CoronaVirus News

Cellular sialoglycans are differentially required for endosomal and cell-surface entry of SARS-CoV-2


Cell entry of severe acute respiratory coronavirus-2 (SARS-CoV-2) and other CoVs can occur via two distinct routes. Following receptor binding by the spike glycoprotein, membrane fusion can be triggered by spike cleavage either at the cell surface in a transmembrane serine protease 2 (TMPRSS2)-dependent manner or within endosomes in a cathepsin-dependent manner. Cellular sialoglycans have been proposed to aid in CoV attachment and entry, although their functional contributions to each entry pathway are unknown. In this study, we used genetic and enzymatic approaches to deplete sialic acid from cell surfaces and compared the requirement for sialoglycans during endosomal and cell-surface CoV entry, primarily using lentiviral particles pseudotyped with the spike proteins of different sarbecoviruses. We show that entry of SARS-CoV-1, WIV1-CoV and WIV16-CoV, like the SARS-CoV-2 omicron variant, depends on endosomal cathepsins and requires cellular sialoglycans for entry. Ancestral SARS-CoV-2 and the delta variant can use either pathway for entry, but only require sialic acid for endosomal entry in cells lacking TMPRSS2. Binding of SARS-CoV-2 spike protein to cells did not require sialic acid, nor was sialic acid required for SARS-CoV-2 entry in TMRPSS2-expressing cells.

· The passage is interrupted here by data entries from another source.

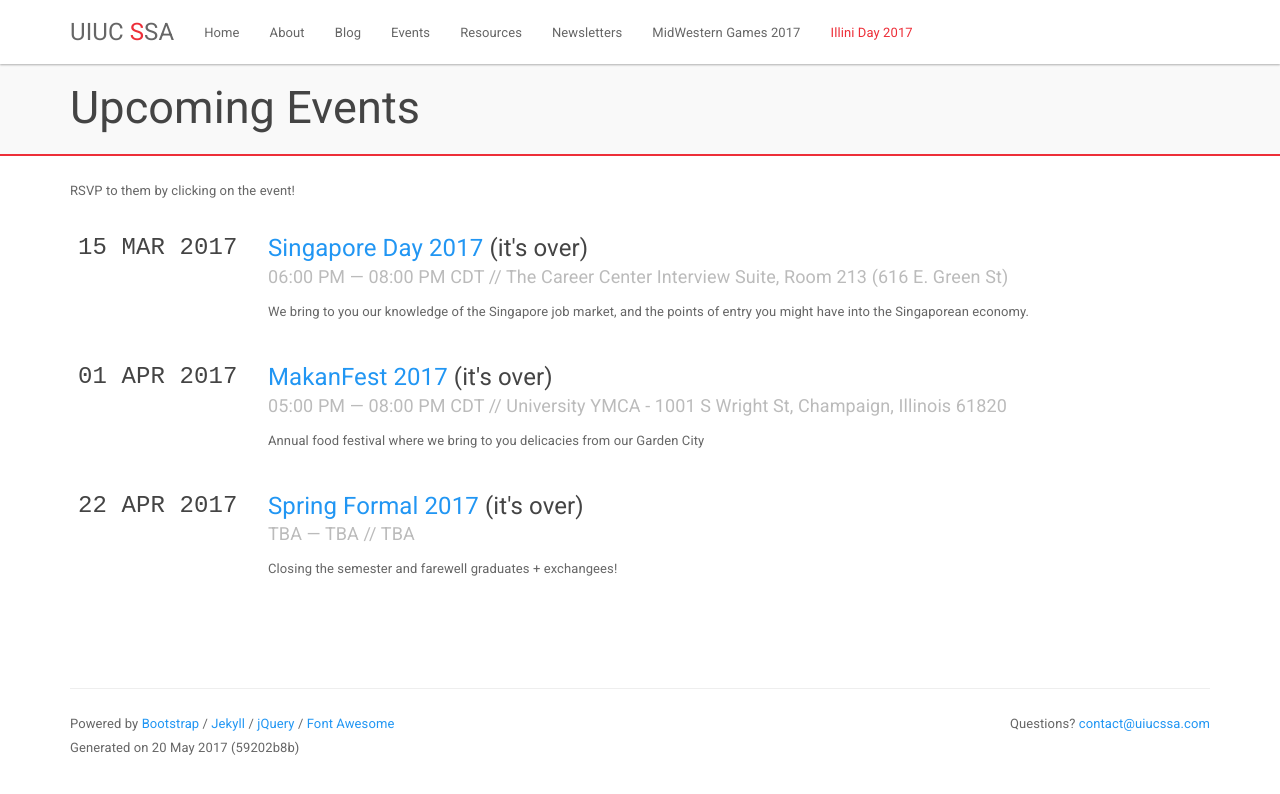
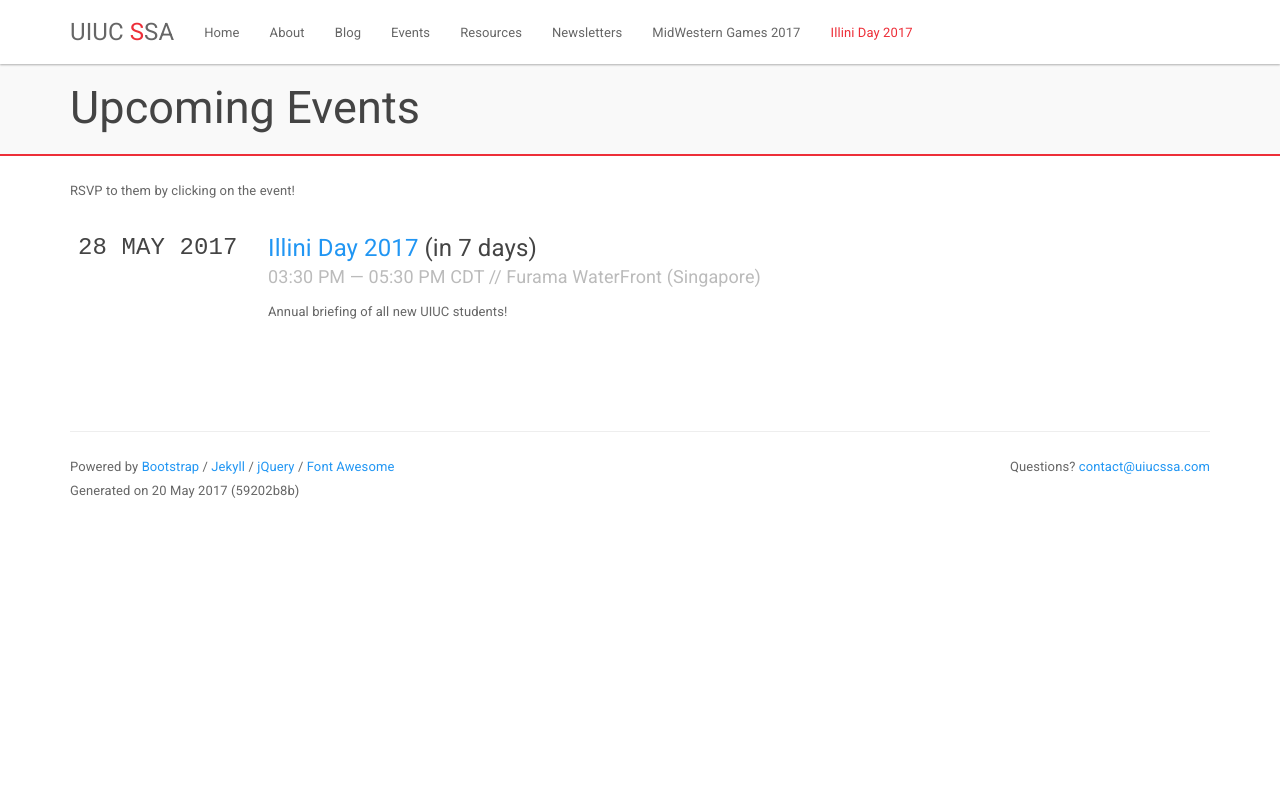
Before and after one commit to uiucssa/uiucssa.github.io, a Jekyll site: the page built from events.html, in a window 1280 px wide. Shown: the top 794 px of the page. Built offline with Jekyll 4.4.1, drawn with Linux system fonts in a browser that asks for light colours; some of the changed lines change nothing that is shown.

Commit message:
Update events.yml

```diff
--- a/_data/events.yml
+++ b/_data/events.yml
@@ -255,29 +255,39 @@
 #   url: #
 #   description: Meet and get to know other Singaporeans in the mid west!
 
-- id: 22
-  name: Singapore Day 2017
-  date: 2017-03-15
-  start_time: 2017-03-15 18:00:00 CDT
-  end_time: 2017-03-15 20:00:00 CDT
-  location: The Career Center Interview Suite, Room 213 (616 E. Green St)
-  url: https://www.facebook.com/events/1792673314388976/
-  description: We bring to you our knowledge of the Singapore job market, and the points of entry you might have into the Singaporean economy.
+#   - id: 22
+#  name: Singapore Day 2017
+#  date: 2017-03-15
+#  start_time: 2017-03-15 18:00:00 CDT
+#  end_time: 2017-03-15 20:00:00 CDT
+#  location: The Career Center Interview Suite, Room 213 (616 E. Green St)
+#  url: https://www.facebook.com/events/1792673314388976/
+#  description: We bring to you our knowledge of the Singapore job market, and the points of entry you might have into the Singaporean economy.
 
-- id: 23
-  name: MakanFest 2017
-  date: 2017-04-01
-  start_time: 2017-03-15 17:00:00 CDT
-  end_time: 2017-03-15 20:00:00 CDT
-  location: University YMCA - 1001 S Wright St, Champaign, Illinois 61820
-  url: https://www.facebook.com/events/618650311665933/
-  description: Annual food festival where we bring to you delicacies from our Garden City
+#- id: 23
+#  name: MakanFest 2017
+#  date: 2017-04-01
+#  start_time: 2017-03-15 17:00:00 CDT
+#  end_time: 2017-03-15 20:00:00 CDT
+#  location: University YMCA - 1001 S Wright St, Champaign, Illinois 61820
+#  url: https://www.facebook.com/events/618650311665933/
+#  description: Annual food festival where we bring to you delicacies from our Garden City
+#
+#- id: 24
+#  name: Spring Formal 2017
+#  date: 2017-04-22
+#  start_time: TBA
+#  end_time: TBA
+#  location: TBA
+#  url: #
+#  description: Closing the semester and farewell graduates + exchangees!
+#
 
-- id: 24
-  name: Spring Formal 2017
-  date: 2017-04-22
-  start_time: TBA
-  end_time: TBA
-  location: TBA
-  url: #
-  description: Closing the semester and farewell graduates + exchangees!
+- id: 25
+  name: Illini Day 2017
+  date: 2017-05-28
+  start_time: 2017-05-28 15:30:00 GMT+8
+  end_time: 2017-05-28 17:30:00 GMT+8
+  location: Furama WaterFront (Singapore)
+  url: https://www.facebook.com/events/1689871551317905/?ref=br_rs
+  description: Annual briefing of all new UIUC students!
```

These findings suggest that cellular sialoglycans are not strictly required for SARS-CoV-2 attachment, receptor binding or fusion, but rather promote endocytic entry of SARS-CoV-2 and related sarbecoviruses. In contrast, the requirement for sialic acid during entry of MERS-CoV pseudoparticles and authentic HCoV-OC43 was not affected by TMPRSS2 expression, consistent with a described role for sialic acid in merbecovirus and embecovirus cell attachment. Overall, these findings clarify the role of sialoglycans in SARS-CoV-2 entry and suggest that cellular sialoglycans mediate endosomal, but not cell-surface, SARS-CoV-2 entry. Thus, it may be important to consider both cell entry pathways when developing sarbecovirus entry inhibitors targeting virus-sialoglycan interactions.